Good Citizens

After 16 months of waiting, a trip to our MP’s office, and 18 days in which our kids had no health care at all, Benjamin and Abigail are finally official Canadian citizens.

Apparently, we were supposed to have filed their paperwork with the Canadian embassy in the States — even though we did file it with them and they mailed it back to us saying we had to file in Canada. This mix-up (can you really call staggering incompetence a “mix-up”?) was what caused the delay. A harsh phone call and a fax from our Member of Parliament seemed to resolve it fairly quickly. If only we’d tried that earlier…

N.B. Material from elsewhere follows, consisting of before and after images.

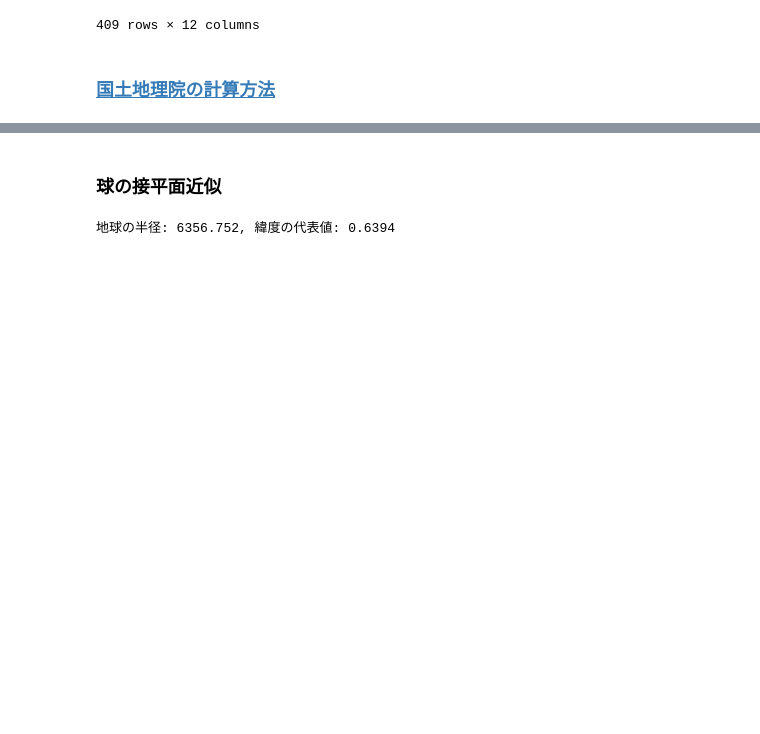
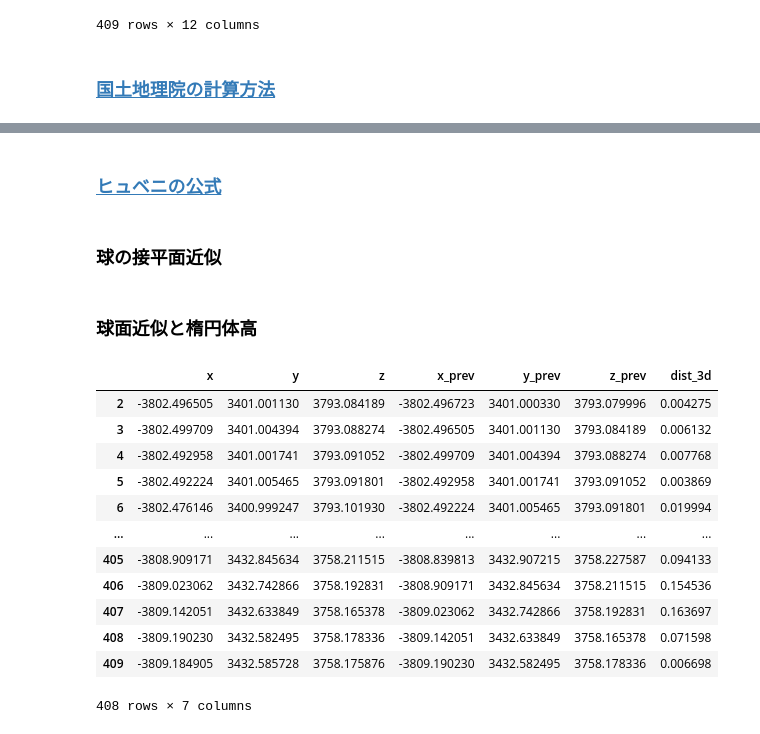
Before and after one commit to asano-lab/oasobi, a Jupyter notebook: kadai10/test.ipynb, the cells around one changed output, grey strips where cells are left out. Saved outputs shown, nothing was run; the diff lists cells and outputs as text; code cells hidden in the pictures; blank space fills up the shorter version.

```diff
--- a/kadai10/test.ipynb
+++ b/kadai10/test.ipynb
@@ -233,0 +219,2 @@ def calc_dist_hubeny(lat1, lon1, lat2, lon2):
+# %% [markdown]
+### [ヒュベニの公式](https://www.trail-note.net/tech/calc_distance/)
@@ -236,18 +236,65 @@ def calc_dist_hubeny(lat1, lon1, lat2, lon2):
 # %%
 def calc_dist_tangent(lat1, lon1, lat2, lon2):
     # 地球の長半径 (km)
-    # R = 6378.137
+    # r = 6378.137
     # 地球の極半径
-    R = 6356.752
+    r = 6356.752
 
     # 緯度の最大値 (距離は最小値)
     example_lat = gps_df["lat"].max()
     # example_lat = gps_df["lat"].mean()
 
-    return R * np.sqrt((lat1 - lat2) ** 2 + ((lon1 - lon2) * np.cos(example_lat)) ** 2)
+    return r * np.sqrt((lat1 - lat2) ** 2 + ((lon1 - lon2) * np.cos(example_lat)) ** 2)
 # print(f"地球の半径: {R}, 緯度の代表値: {example_lat:.4f}")
-# %% [output]
-地球の半径: 6356.752, 緯度の代表値: 0.6394
+# %% [markdown]
+### 球面近似と楕円体高
+# %%
+# 地球の長半径 (km)
+# R = 6378.137
+# 地球の極半径
+R = 6356.752
+
+# 簡単化のため欠損値除去
+df2 = gps_df.dropna()
+
+# 各点の半径
+local_R = (df2["elevation"] + df2["geoid"]) / 1000 + R
+
+x = np.cos(df2["lat"]) * np.cos(df2["lon"]) * local_R
+y = np.cos(df2["lat"]) * np.sin(df2["lon"]) * local_R
+z = np.sin(df2["lat"]) * local_R
+
+df_3d = pd.DataFrame({"x": x, "y": y, "z": z})
+
+use_columns = list(df_3d.columns)
+
+df_3d_mem = df_3d[use_columns][1:].copy() # 先頭削除
+df_3d_prev = df_3d[use_columns][:-1].copy() # 末尾削除
+
+for uc in use_columns:
+    df_3d_mem[uc + "_prev"] = list(df_3d_prev[uc])
+
+df_3d_mem["dist_3d"] = np.sqrt(
+    (df_3d_mem["x"] - df_3d_mem["x_prev"]) ** 2 +
+    (df_3d_mem["y"] - df_3d_mem["y_prev"]) ** 2 +
+    (df_3d_mem["z"] - df_3d_mem["z_prev"]) ** 2
+)
+
+df_3d_mem
+# %% [output]
+|  | x | y | z | x_prev | y_prev | z_prev | dist_3d |
+| 2 | -3802.496505 | 3401.001130 | 3793.084189 | -3802.496723 | 3401.000330 | 3793.079996 | 0.004275 |
+| 3 | -3802.499709 | 3401.004394 | 3793.088274 | -3802.496505 | 3401.001130 | 3793.084189 | 0.006132 |
+| 4 | -3802.492958 | 3401.001741 | 3793.091052 | -3802.499709 | 3401.004394 | 3793.088274 | 0.007768 |
+| 5 | -3802.492224 | 3401.005465 | 3793.091801 | -3802.492958 | 3401.001741 | 3793.091052 | 0.003869 |
+| 6 | -3802.476146 | 3400.999247 | 3793.101930 | -3802.492224 | 3401.005465 | 3793.091801 | 0.019994 |
+| ... | ... | ... | ... | ... | ... | ... | ... |
+| 405 | -3808.909171 | 3432.845634 | 3758.211515 | -3808.839813 | 3432.907215 | 3758.227587 | 0.094133 |
+| 406 | -3809.023062 | 3432.742866 | 3758.192831 | -3808.909171 | 3432.845634 | 3758.211515 | 0.154536 |
+| 407 | -3809.142051 | 3432.633849 | 3758.165378 | -3809.023062 | 3432.742866 | 3758.192831 | 0.163697 |
+| 408 | -3809.190230 | 3432.582495 | 3758.178336 | -3809.142051 | 3432.633849 | 3758.165378 | 0.071598 |
+| 409 | -3809.184905 | 3432.585728 | 3758.175876 | -3809.190230 | 3432.582495 | 3758.178336 | 0.006698 |
+408 rows × 7 columns
 # %%
 dist_list_kokudo = []
 dist_list_tangent = []
```
Also changed, not shown: parts of 8 cells of this notebook, 2 other files.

Both our kids also retain their U.S. citizenship. While the U.S. requires dual-citizens to renounce their alternate citizenship (even though that renouncing is rarely officially recognized by the other country and dual-citizenship can be retained anyway), Canada does not. Our kids will be able to have both U.S. and Canadian passports (the combination allowing them to travel virtually anywhere in the world), go to school, and get a job anywhere in Canada or the U.S without hassle. It was a lot of work for their parents (mostly Nicole, who navigated the bureaucracies of both governments to get this done) but it will give them a level of freedom with their future that few people enjoy. We will raise our children with pride for both their nationalities, but with a broader world view than each would dictate individually.

In other news, our oldest dual-citizen pooped on the potty yesterday. He announced that he needed to pee (“Ben pee potty!”) so Nic helped him into the bathroom, then left while he did his business. After a few minutes she opened the door to check on him and he says “Leave Ben ‘lone!” A few more minutes later he steps out the door and announces: “I POOP!”

It was a very proud day for us as parents.

Advertisements

2 thoughts on “Good Citizens

  1. Dual Citizenship in the USA is all based on who you talk to. I did not have to renounce my citizenship but you don’t ever say you have dual at the border. I did that once when we were looking at moving to the States and went to the border to get information.

    The first guy went on a rant that you can’t have dual citizenship. We then went inside and the second guy asked me what my citizenship was, so I said that I was born in the States and also have Canadian citizenship. A subtle way of saying dual status. He then says, “oh, so you have dual citizenship then!”

    Go figure. LOL

    It will be a great advantage for them in the future

Comments are closed.